Most farm women follow in the footsteps of their mothers, learning how to do household and farm chores as young girls and teenagers. By the end of the 1800s, most women also have at least enough education to be able to read and write. Schooling stops at the primary level, at age fourteen, unless a girl has shown a particular aptitude and the family can afford to send her to a convent school. Employment opportunities for rural women, even educated ones, remain few. Some might become paid servants for another family, move away to work in a factory or textile mill, or, if they have the education, become teachers. In each case, they hope that after a few years they can contribute some of their earnings towards starting their own households.

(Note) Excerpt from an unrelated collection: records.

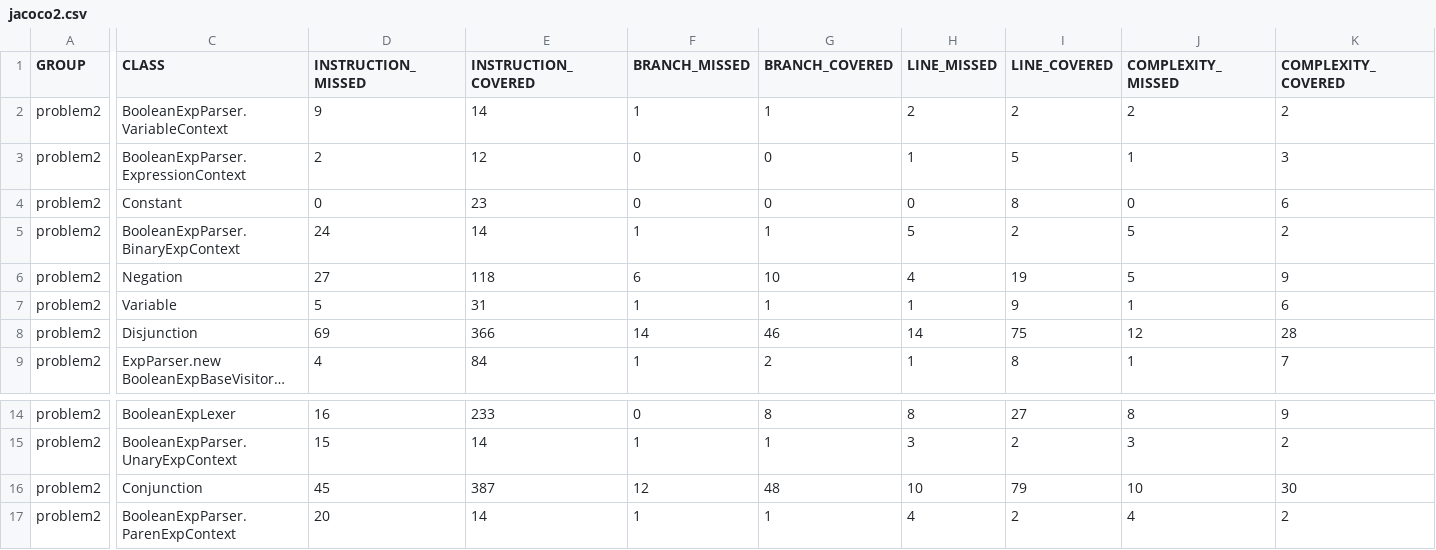
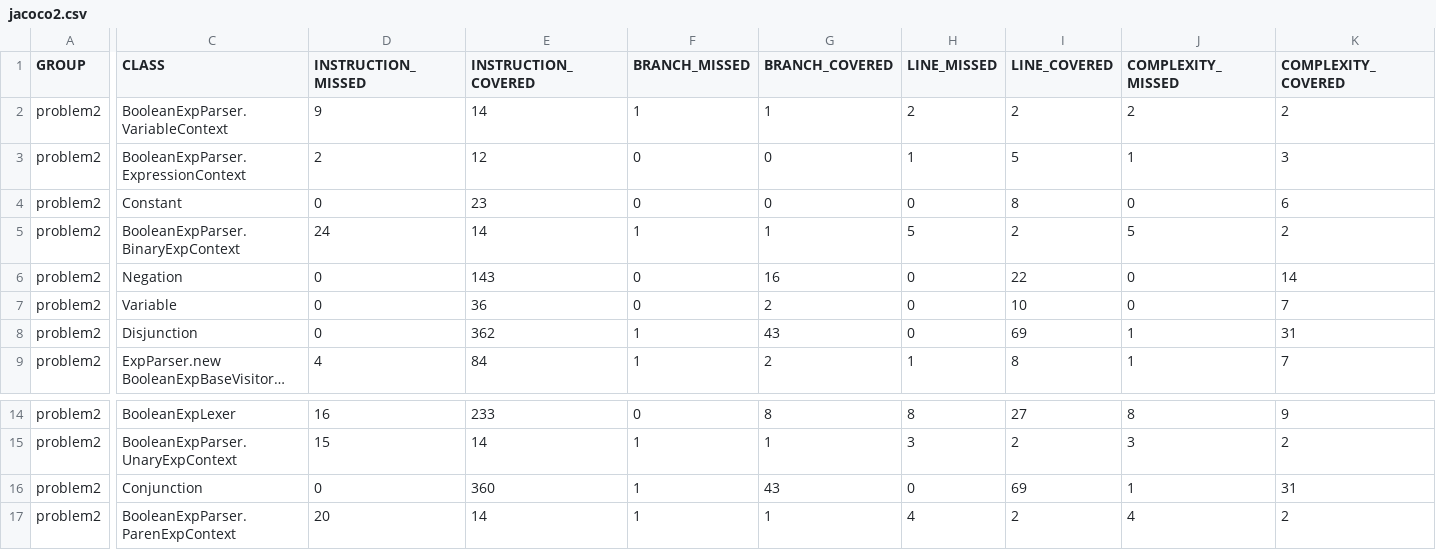
Before and after one commit to kdh0324/POSTECH_SD, a CSV file: jacoco2.csv, drawn as a sheet; only a part is shown, gaps mark what is left out; long unchanged cells end in …; the diff covers the shown part only; the diff names each change by its address in the sheet, - before the commit and + after, or states it on an @@ line.

```diff
--- a/jacoco2.csv
+++ b/jacoco2.csv
-D6 (INSTRUCTION_MISSED): 27
+D6 (INSTRUCTION_MISSED): 0
-E6 (INSTRUCTION_COVERED): 118
+E6 (INSTRUCTION_COVERED): 143
-F6 (BRANCH_MISSED): 6
+F6 (BRANCH_MISSED): 0
-G6 (BRANCH_COVERED): 10
+G6 (BRANCH_COVERED): 16
-H6 (LINE_MISSED): 4
+H6 (LINE_MISSED): 0
-I6 (LINE_COVERED): 19
+I6 (LINE_COVERED): 22
-J6 (COMPLEXITY_MISSED): 5
+J6 (COMPLEXITY_MISSED): 0
-K6 (COMPLEXITY_COVERED): 9
+K6 (COMPLEXITY_COVERED): 14
-D7 (INSTRUCTION_MISSED): 5
+D7 (INSTRUCTION_MISSED): 0
-E7 (INSTRUCTION_COVERED): 31
+E7 (INSTRUCTION_COVERED): 36
-F7 (BRANCH_MISSED): 1
+F7 (BRANCH_MISSED): 0
-G7 (BRANCH_COVERED): 1
+G7 (BRANCH_COVERED): 2
-H7 (LINE_MISSED): 1
+H7 (LINE_MISSED): 0
-I7 (LINE_COVERED): 9
+I7 (LINE_COVERED): 10
-J7 (COMPLEXITY_MISSED): 1
+J7 (COMPLEXITY_MISSED): 0
-K7 (COMPLEXITY_COVERED): 6
+K7 (COMPLEXITY_COVERED): 7
-D8 (INSTRUCTION_MISSED): 69
+D8 (INSTRUCTION_MISSED): 0
-E8 (INSTRUCTION_COVERED): 366
+E8 (INSTRUCTION_COVERED): 362
-F8 (BRANCH_MISSED): 14
+F8 (BRANCH_MISSED): 1
-G8 (BRANCH_COVERED): 46
+G8 (BRANCH_COVERED): 43
-H8 (LINE_MISSED): 14
+H8 (LINE_MISSED): 0
-I8 (LINE_COVERED): 75
+I8 (LINE_COVERED): 69
-J8 (COMPLEXITY_MISSED): 12
+J8 (COMPLEXITY_MISSED): 1
-K8 (COMPLEXITY_COVERED): 28
+K8 (COMPLEXITY_COVERED): 31
-D16 (INSTRUCTION_MISSED): 45
+D16 (INSTRUCTION_MISSED): 0
-E16 (INSTRUCTION_COVERED): 387
+E16 (INSTRUCTION_COVERED): 360
-F16 (BRANCH_MISSED): 12
+F16 (BRANCH_MISSED): 1
-G16 (BRANCH_COVERED): 48
+G16 (BRANCH_COVERED): 43
-H16 (LINE_MISSED): 10
+H16 (LINE_MISSED): 0
-I16 (LINE_COVERED): 79
+I16 (LINE_COVERED): 69
-J16 (COMPLEXITY_MISSED): 10
+J16 (COMPLEXITY_MISSED): 1
-K16 (COMPLEXITY_COVERED): 30
+K16 (COMPLEXITY_COVERED): 31
```
Also changed, not shown: 4 edited cells elsewhere in this file, problem2/target/site/jacoco/jacoco.csv, 36 other files.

Most women, however, stay in their parents' home until marriage.
Family and parish events provide opportunities for young women and men to meet. If sufficient interest and affection develops between a couple, a courtship might last two or more years, always carefully monitored by parents. It is not unusual for rural women to marry in their late teens and most will have done so by age twenty-five. Farm families are large, it being common for women to have ten to twelve children.